Does it imply that Pepsi Light is made for athletes, or are they encouraging people to work out to counteract the negative effects of the drink? It’s not clear:

Huffington Post: Pepsi’s New ‘Dumbbell’ Design Is A Major Contradiction

A recent study shows that even quitting artificially sweetened sodas can help women lose weight.

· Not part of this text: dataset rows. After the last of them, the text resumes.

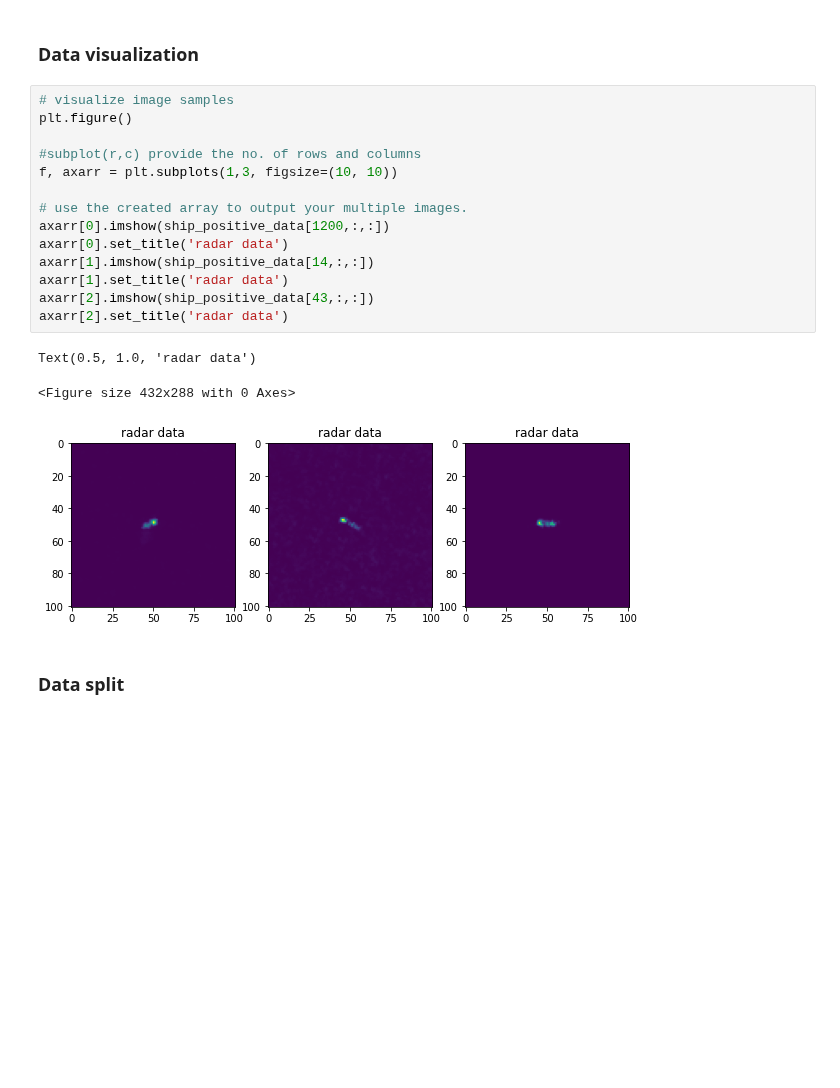
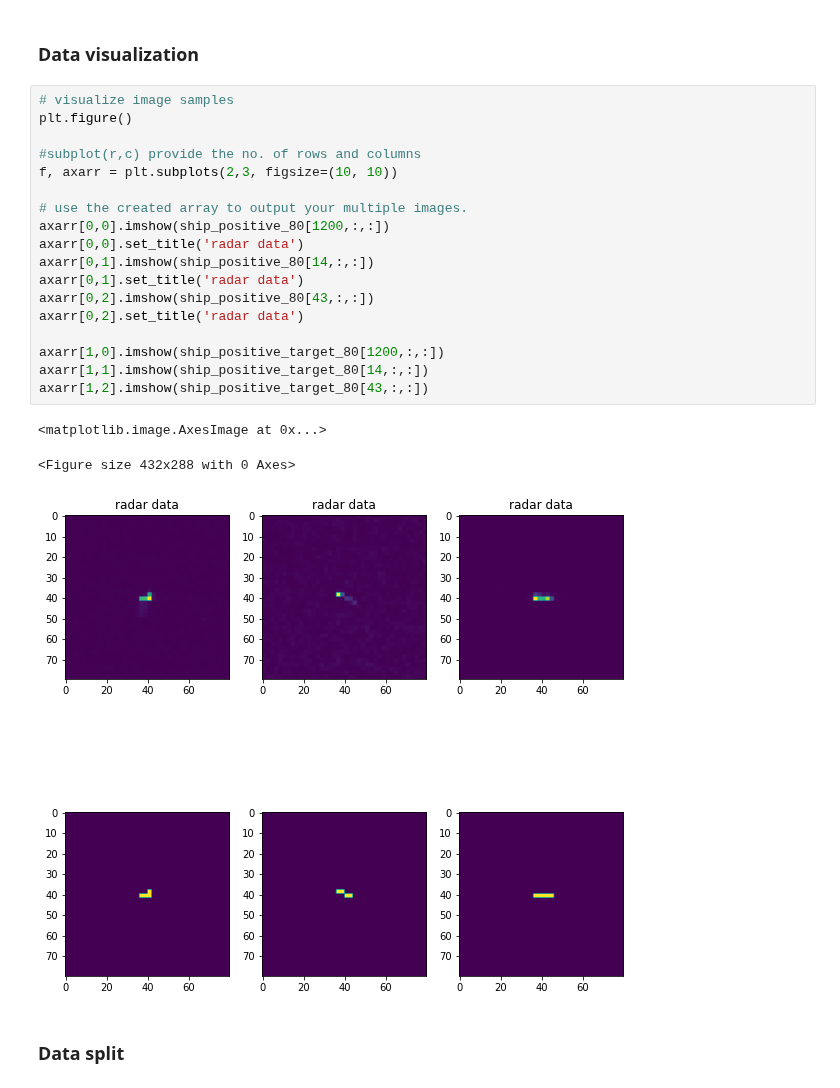
Before and after one commit to armkhudinyan/sar-ship-detect, a Jupyter notebook: scripts/model_notebooks/Dechesne_pixel_wise_ship_detection_Colab.ipynb, the cells around one changed output. Drawn from its saved outputs; the diff is of its cells as text; blank space fills up the shorter version.

```diff
--- a/scripts/model_notebooks/Dechesne_pixel_wise_ship_detection_Colab.ipynb
+++ b/scripts/model_notebooks/Dechesne_pixel_wise_ship_detection_Colab.ipynb
@@ -114,21 +164,25 @@ Target shape:    (1596, 80, 80, 1)
 # %%
 # visualize image samples
 plt.figure()
 
 #subplot(r,c) provide the no. of rows and columns
-f, axarr = plt.subplots(1,3, figsize=(10, 10))
+f, axarr = plt.subplots(2,3, figsize=(10, 10))
 
 # use the created array to output your multiple images.
-axarr[0].imshow(ship_positive_data[1200,:,:])
-axarr[0].set_title('radar data')
-axarr[1].imshow(ship_positive_data[14,:,:])
-axarr[1].set_title('radar data')
-axarr[2].imshow(ship_positive_data[43,:,:])
-axarr[2].set_title('radar data')
+axarr[0,0].imshow(ship_positive_80[1200,:,:])
+axarr[0,0].set_title('radar data')
+axarr[0,1].imshow(ship_positive_80[14,:,:])
+axarr[0,1].set_title('radar data')
+axarr[0,2].imshow(ship_positive_80[43,:,:])
+axarr[0,2].set_title('radar data')
+
+axarr[1,0].imshow(ship_positive_target_80[1200,:,:])
+axarr[1,1].imshow(ship_positive_target_80[14,:,:])
+axarr[1,2].imshow(ship_positive_target_80[43,:,:])
 # %% [output]
-Text(0.5, 1.0, 'radar data')
+<matplotlib.image.AxesImage at 0x...>
 <Figure size 432x288 with 0 Axes>
-[figure, old version]
+[figure, new version]
 # %% [markdown]
 ### Data split
 # %%
```
Also changed, not shown: parts of 15 cells of this notebook, 5 other files.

So if you’re worried about your shape it’s probably best to avoid Pepsi Light.

Artificial sweeteners and weight loss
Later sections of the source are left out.